Records from a data collection
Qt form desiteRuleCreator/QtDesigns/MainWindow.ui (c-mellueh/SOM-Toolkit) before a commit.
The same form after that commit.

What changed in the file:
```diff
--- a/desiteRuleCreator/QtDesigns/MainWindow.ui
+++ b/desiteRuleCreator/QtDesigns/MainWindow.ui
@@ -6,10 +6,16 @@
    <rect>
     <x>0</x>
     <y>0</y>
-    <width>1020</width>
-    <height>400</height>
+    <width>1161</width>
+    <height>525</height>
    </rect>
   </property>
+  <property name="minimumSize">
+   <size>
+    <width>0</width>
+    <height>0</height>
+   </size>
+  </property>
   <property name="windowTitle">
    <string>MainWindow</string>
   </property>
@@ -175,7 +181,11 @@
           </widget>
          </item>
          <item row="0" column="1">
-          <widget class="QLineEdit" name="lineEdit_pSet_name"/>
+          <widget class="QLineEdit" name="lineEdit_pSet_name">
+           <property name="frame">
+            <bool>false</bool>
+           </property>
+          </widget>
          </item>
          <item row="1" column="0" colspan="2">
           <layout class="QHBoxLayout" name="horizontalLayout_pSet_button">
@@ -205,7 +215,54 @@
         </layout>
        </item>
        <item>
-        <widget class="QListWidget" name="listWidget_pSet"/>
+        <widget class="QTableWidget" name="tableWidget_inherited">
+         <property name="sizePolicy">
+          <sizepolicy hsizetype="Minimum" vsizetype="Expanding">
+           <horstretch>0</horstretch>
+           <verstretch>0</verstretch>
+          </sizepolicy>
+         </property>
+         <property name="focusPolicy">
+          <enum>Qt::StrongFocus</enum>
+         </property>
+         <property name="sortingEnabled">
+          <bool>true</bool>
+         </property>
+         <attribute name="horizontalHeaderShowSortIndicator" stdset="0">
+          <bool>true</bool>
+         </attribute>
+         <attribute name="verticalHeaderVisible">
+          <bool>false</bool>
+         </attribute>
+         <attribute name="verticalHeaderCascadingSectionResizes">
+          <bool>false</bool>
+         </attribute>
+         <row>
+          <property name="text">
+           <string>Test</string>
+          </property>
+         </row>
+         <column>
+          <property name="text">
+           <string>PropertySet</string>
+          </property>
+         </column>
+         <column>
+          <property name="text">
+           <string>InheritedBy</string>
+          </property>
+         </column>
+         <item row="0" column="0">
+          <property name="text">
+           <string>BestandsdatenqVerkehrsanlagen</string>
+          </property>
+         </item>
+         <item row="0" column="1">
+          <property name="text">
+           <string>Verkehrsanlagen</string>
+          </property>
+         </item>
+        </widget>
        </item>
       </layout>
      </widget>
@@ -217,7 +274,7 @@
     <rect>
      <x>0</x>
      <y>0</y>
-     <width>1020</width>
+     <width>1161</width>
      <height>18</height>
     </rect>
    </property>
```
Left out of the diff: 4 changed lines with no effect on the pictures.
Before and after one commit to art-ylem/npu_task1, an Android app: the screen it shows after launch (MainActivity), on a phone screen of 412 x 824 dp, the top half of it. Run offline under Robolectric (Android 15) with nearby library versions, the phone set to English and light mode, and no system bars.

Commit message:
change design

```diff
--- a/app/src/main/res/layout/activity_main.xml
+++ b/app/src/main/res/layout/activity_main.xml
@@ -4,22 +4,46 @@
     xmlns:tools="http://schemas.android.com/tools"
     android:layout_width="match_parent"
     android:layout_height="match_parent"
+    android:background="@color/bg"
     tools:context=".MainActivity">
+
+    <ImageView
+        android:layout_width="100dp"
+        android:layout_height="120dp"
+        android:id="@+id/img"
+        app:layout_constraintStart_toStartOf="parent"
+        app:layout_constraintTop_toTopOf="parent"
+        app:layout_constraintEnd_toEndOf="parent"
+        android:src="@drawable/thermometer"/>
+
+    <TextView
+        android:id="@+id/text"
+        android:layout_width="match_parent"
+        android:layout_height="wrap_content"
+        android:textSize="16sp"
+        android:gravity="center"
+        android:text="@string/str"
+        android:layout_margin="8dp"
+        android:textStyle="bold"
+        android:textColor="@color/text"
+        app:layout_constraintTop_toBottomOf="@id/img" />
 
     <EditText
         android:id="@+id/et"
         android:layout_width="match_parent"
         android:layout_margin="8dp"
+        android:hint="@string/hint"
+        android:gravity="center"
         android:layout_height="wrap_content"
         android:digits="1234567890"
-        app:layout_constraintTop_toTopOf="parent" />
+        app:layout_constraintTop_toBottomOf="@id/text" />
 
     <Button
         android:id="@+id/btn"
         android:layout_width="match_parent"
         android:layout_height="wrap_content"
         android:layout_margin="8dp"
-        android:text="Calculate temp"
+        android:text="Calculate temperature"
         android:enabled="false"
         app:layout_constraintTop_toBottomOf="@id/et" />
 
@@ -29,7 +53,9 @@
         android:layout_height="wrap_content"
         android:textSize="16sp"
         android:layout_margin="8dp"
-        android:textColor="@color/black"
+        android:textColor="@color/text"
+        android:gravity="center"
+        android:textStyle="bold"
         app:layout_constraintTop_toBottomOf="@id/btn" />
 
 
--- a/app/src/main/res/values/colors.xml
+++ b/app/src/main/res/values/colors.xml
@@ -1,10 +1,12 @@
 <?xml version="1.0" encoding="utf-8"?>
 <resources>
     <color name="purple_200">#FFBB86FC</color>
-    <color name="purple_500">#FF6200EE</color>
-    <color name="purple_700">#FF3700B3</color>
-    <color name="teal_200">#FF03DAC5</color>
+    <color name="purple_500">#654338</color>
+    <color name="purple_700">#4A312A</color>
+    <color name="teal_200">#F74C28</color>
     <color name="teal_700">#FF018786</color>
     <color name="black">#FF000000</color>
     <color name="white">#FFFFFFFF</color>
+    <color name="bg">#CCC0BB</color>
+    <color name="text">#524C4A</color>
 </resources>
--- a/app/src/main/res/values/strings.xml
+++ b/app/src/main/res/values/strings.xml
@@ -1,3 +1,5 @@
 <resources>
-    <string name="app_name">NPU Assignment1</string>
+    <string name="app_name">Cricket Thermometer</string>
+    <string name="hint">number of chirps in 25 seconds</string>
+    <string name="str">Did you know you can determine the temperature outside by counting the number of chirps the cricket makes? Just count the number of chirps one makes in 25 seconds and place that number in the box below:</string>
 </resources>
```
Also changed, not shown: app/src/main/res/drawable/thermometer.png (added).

→ Problem requirements: Pull out the lines above in which the word "that" appears.

→ Task solution:
The same form after that commit.
+    <string name="str">Did you know you can determine the temperature outside by counting the number of chirps the cricket makes? Just count the number of chirps one makes in 25 seconds and place that number in the box below:</string>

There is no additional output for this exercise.